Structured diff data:
###

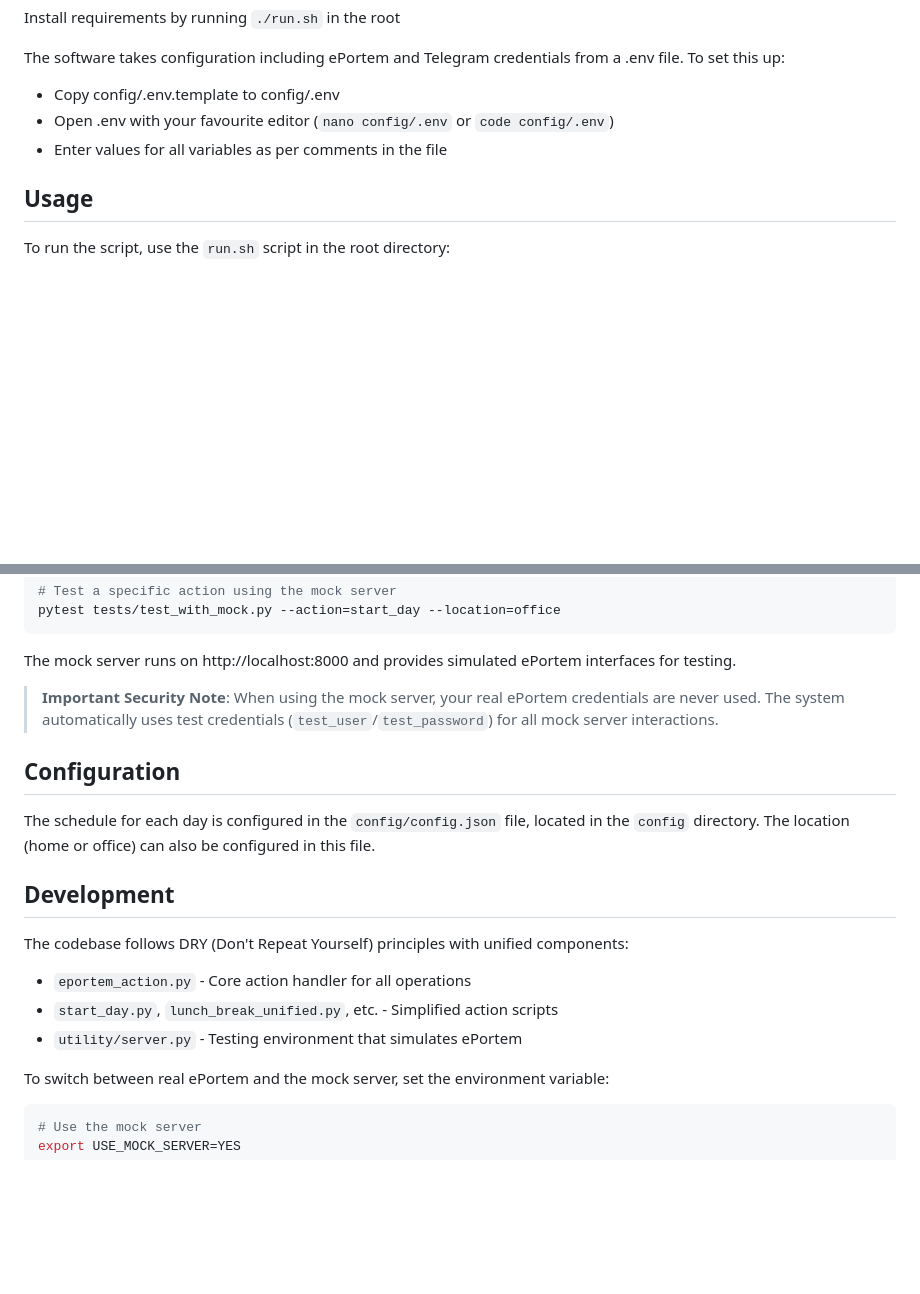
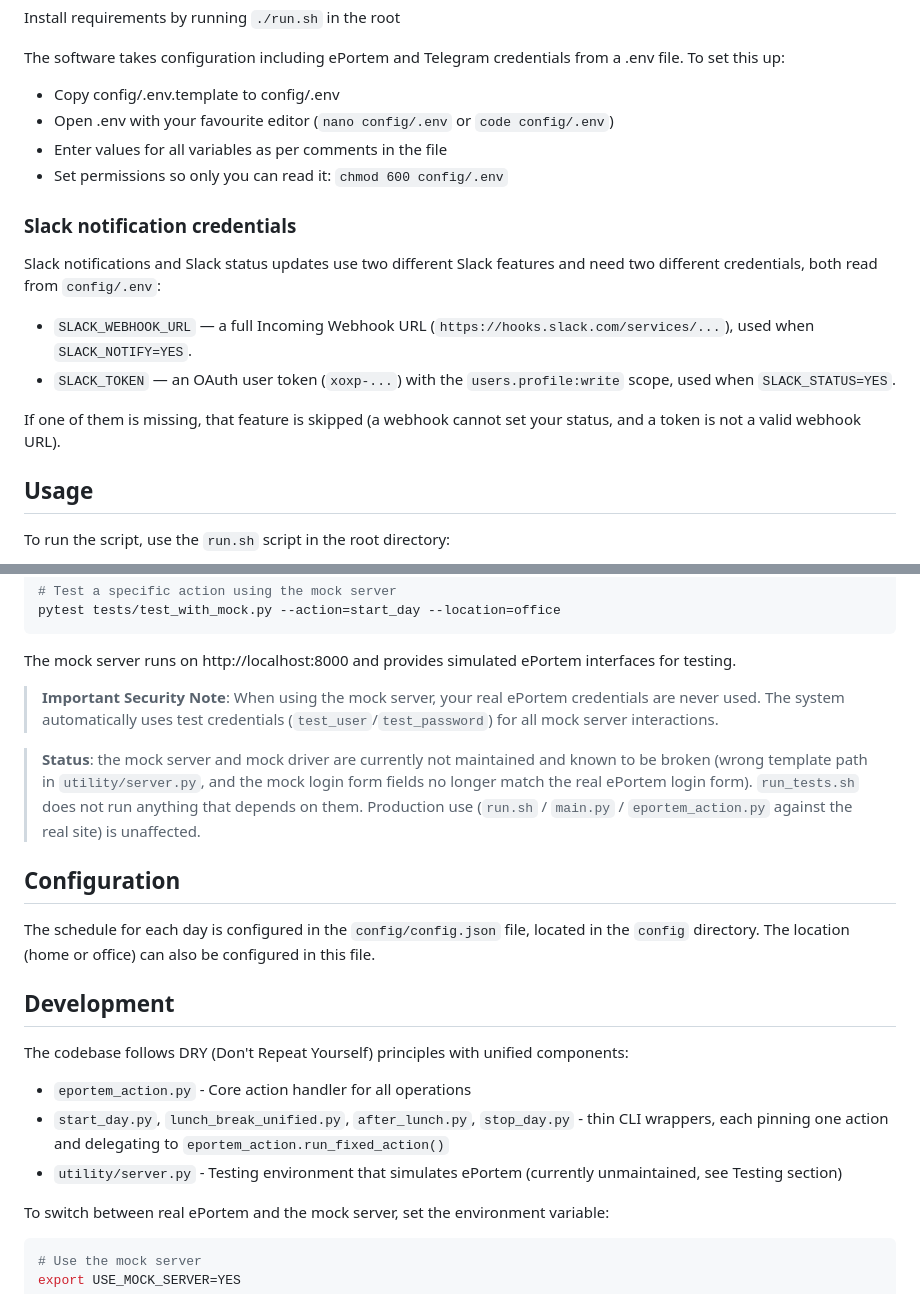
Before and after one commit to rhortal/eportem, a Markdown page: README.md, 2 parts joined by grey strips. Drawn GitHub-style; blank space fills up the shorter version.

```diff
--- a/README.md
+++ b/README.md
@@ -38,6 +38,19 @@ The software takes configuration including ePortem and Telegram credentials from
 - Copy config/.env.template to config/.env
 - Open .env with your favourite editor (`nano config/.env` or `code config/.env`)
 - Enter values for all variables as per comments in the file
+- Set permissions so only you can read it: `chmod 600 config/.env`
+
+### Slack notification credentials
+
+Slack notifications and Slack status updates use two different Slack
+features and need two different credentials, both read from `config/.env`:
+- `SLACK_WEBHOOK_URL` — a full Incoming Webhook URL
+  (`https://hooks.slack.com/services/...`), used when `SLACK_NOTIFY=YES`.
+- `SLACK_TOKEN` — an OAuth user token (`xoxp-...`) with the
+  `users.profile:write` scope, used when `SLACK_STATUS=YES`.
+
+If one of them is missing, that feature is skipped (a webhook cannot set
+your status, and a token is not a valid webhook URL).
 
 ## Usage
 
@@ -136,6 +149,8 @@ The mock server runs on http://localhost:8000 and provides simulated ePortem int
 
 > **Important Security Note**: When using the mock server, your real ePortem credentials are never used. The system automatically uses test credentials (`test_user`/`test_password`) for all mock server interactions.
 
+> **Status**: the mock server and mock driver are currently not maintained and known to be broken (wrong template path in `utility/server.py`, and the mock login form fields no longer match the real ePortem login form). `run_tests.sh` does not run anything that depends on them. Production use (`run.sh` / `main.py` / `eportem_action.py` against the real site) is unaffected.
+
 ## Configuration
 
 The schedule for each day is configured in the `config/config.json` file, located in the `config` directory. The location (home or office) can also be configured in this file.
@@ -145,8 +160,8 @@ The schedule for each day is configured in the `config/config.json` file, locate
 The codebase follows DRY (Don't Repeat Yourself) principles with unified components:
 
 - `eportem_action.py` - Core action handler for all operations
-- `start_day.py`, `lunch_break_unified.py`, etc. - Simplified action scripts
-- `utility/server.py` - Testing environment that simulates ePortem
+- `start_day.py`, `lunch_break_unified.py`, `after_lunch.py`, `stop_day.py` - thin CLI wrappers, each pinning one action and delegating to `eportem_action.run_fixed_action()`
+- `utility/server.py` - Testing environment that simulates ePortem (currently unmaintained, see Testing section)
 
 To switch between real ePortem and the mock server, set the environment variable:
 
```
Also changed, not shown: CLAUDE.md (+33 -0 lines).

###

Exercise directions: Please retype every record exactly, leaving the pictures out.

Solution to this task:
Before and after one commit to rhortal/eportem, a Markdown page: README.md, 2 parts joined by grey strips. Drawn GitHub-style; blank space fills up the shorter version.

```diff
--- a/README.md
+++ b/README.md
@@ -38,6 +38,19 @@ The software takes configuration including ePortem and Telegram credentials from
 - Copy config/.env.template to config/.env
 - Open .env with your favourite editor (`nano config/.env` or `code config/.env`)
 - Enter values for all variables as per comments in the file
+- Set permissions so only you can read it: `chmod 600 config/.env`
+
+### Slack notification credentials
+
+Slack notifications and Slack status updates use two different Slack
+features and need two different credentials, both read from `config/.env`:
+- `SLACK_WEBHOOK_URL` — a full Incoming Webhook URL
+  (`https://hooks.slack.com/services/...`), used when `SLACK_NOTIFY=YES`.
+- `SLACK_TOKEN` — an OAuth user token (`xoxp-...`) with the
+  `users.profile:write` scope, used when `SLACK_STATUS=YES`.
+
+If one of them is missing, that feature is skipped (a webhook cannot set
+your status, and a token is not a valid webhook URL).
 
 ## Usage
 
@@ -136,6 +149,8 @@ The mock server runs on http://localhost:8000 and provides simulated ePortem int
 
 > **Important Security Note**: When using the mock server, your real ePortem credentials are never used. The system automatically uses test credentials (`test_user`/`test_password`) for all mock server interactions.
 
+> **Status**: the mock server and mock driver are currently not maintained and known to be broken (wrong template path in `utility/server.py`, and the mock login form fields no longer match the real ePortem login form). `run_tests.sh` does not run anything that depends on them. Production use (`run.sh` / `main.py` / `eportem_action.py` against the real site) is unaffected.
+
 ## Configuration
 
 The schedule for each day is configured in the `config/config.json` file, located in the `config` directory. The location (home or office) can also be configured in this file.
@@ -145,8 +160,8 @@ The schedule for each day is configured in the `config/config.json` file, locate
 The codebase follows DRY (Don't Repeat Yourself) principles with unified components:
 
 - `eportem_action.py` - Core action handler for all operations
-- `start_day.py`, `lunch_break_unified.py`, etc. - Simplified action scripts
-- `utility/server.py` - Testing environment that simulates ePortem
+- `start_day.py`, `lunch_break_unified.py`, `after_lunch.py`, `stop_day.py` - thin CLI wrappers, each pinning one action and delegating to `eportem_action.run_fixed_action()`
+- `utility/server.py` - Testing environment that simulates ePortem (currently unmaintained, see Testing section)
 
 To switch between real ePortem and the mock server, set the environment variable:
 
```
Also changed, not shown: CLAUDE.md (+33 -0 lines).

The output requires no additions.